Problem to work on> An exact copy of every entry is the answer here, with no pictures.

Before and after images>
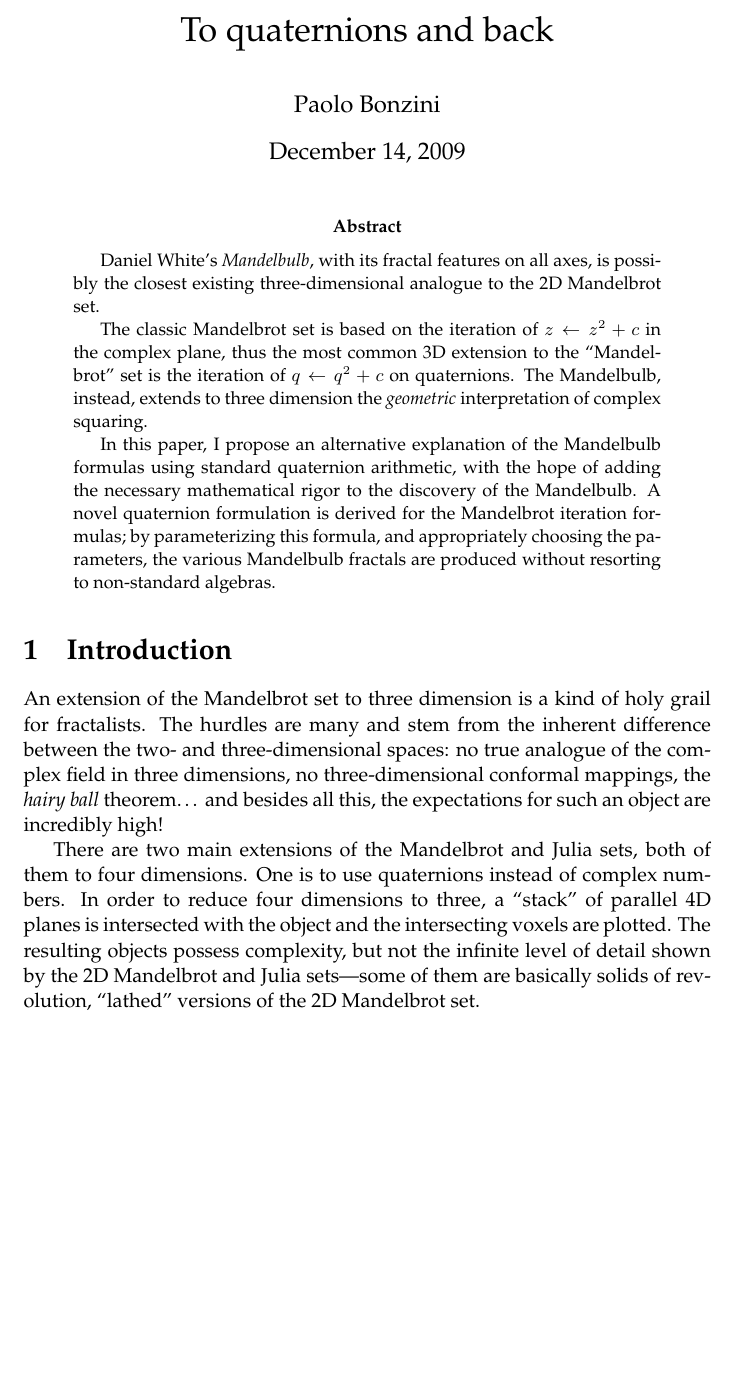
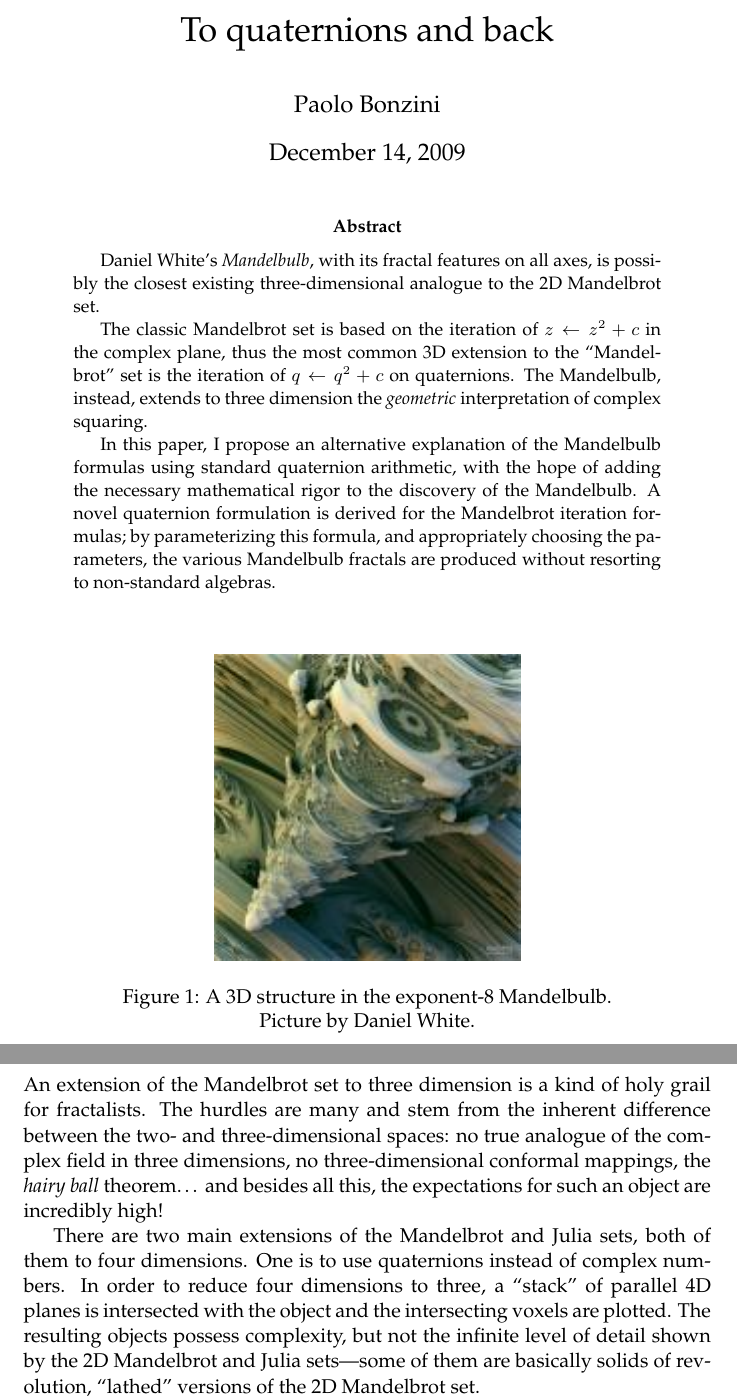
Before and after one commit to bonzini/mbulb, a LaTeX paper (mbulb.tex): part of page 1 of 9 before the commit and two parts of pages 1 and 2 of 10 after it, the two joined at a grey line, cut so that both start at the same text, the shorter picture padded with empty space. Compiled offline with pdfLaTeX.

Commit message:
add picture

```diff
--- a/mbulb.tex
+++ b/mbulb.tex
@@ -1,5 +1,6 @@
 \documentclass{article}
 \usepackage{amsmath}
+\usepackage{graphics}
 \usepackage{palatino}
 \usepackage{setspace}
 
@@ -16,6 +17,7 @@
 
 \setstretch{1.05}
 
+\thispagestyle{empty}
 \begin{abstract}
   Daniel White's \emph{Mandelbulb}, with its fractal features on all axes,
   is possibly the closest existing three-dimensional analogue to the 2D
@@ -35,6 +37,16 @@
   the parameters, the various Mandelbulb fractals are produced without
   resorting to non-standard algebras.
 \end{abstract}
+
+\begin{figure}[!b]
+\centering
+\includegraphics{mbulb.jpg}
+
+\caption{A 3D structure in the exponent-8 Mandelbulb.}
+Picture by Daniel White.
+\end{figure}
+
+\clearpage
 
 \section{Introduction}
 
```
Also changed, not shown: Makefile, mbulb.jpg (added), mbulb.pdf.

Response area>
Before and after one commit to bonzini/mbulb, a LaTeX paper (mbulb.tex): part of page 1 of 9 before the commit and two parts of pages 1 and 2 of 10 after it, the two joined at a grey line, cut so that both start at the same text, the shorter picture padded with empty space. Compiled offline with pdfLaTeX.

Commit message:
add picture

```diff
--- a/mbulb.tex
+++ b/mbulb.tex
@@ -1,5 +1,6 @@
 \documentclass{article}
 \usepackage{amsmath}
+\usepackage{graphics}
 \usepackage{palatino}
 \usepackage{setspace}
 
@@ -16,6 +17,7 @@
 
 \setstretch{1.05}
 
+\thispagestyle{empty}
 \begin{abstract}
   Daniel White's \emph{Mandelbulb}, with its fractal features on all axes,
   is possibly the closest existing three-dimensional analogue to the 2D
@@ -35,6 +37,16 @@
   the parameters, the various Mandelbulb fractals are produced without
   resorting to non-standard algebras.
 \end{abstract}
+
+\begin{figure}[!b]
+\centering
+\includegraphics{mbulb.jpg}
+
+\caption{A 3D structure in the exponent-8 Mandelbulb.}
+Picture by Daniel White.
+\end{figure}
+
+\clearpage
 
 \section{Introduction}
 
```
Also changed, not shown: Makefile, mbulb.jpg (added), mbulb.pdf.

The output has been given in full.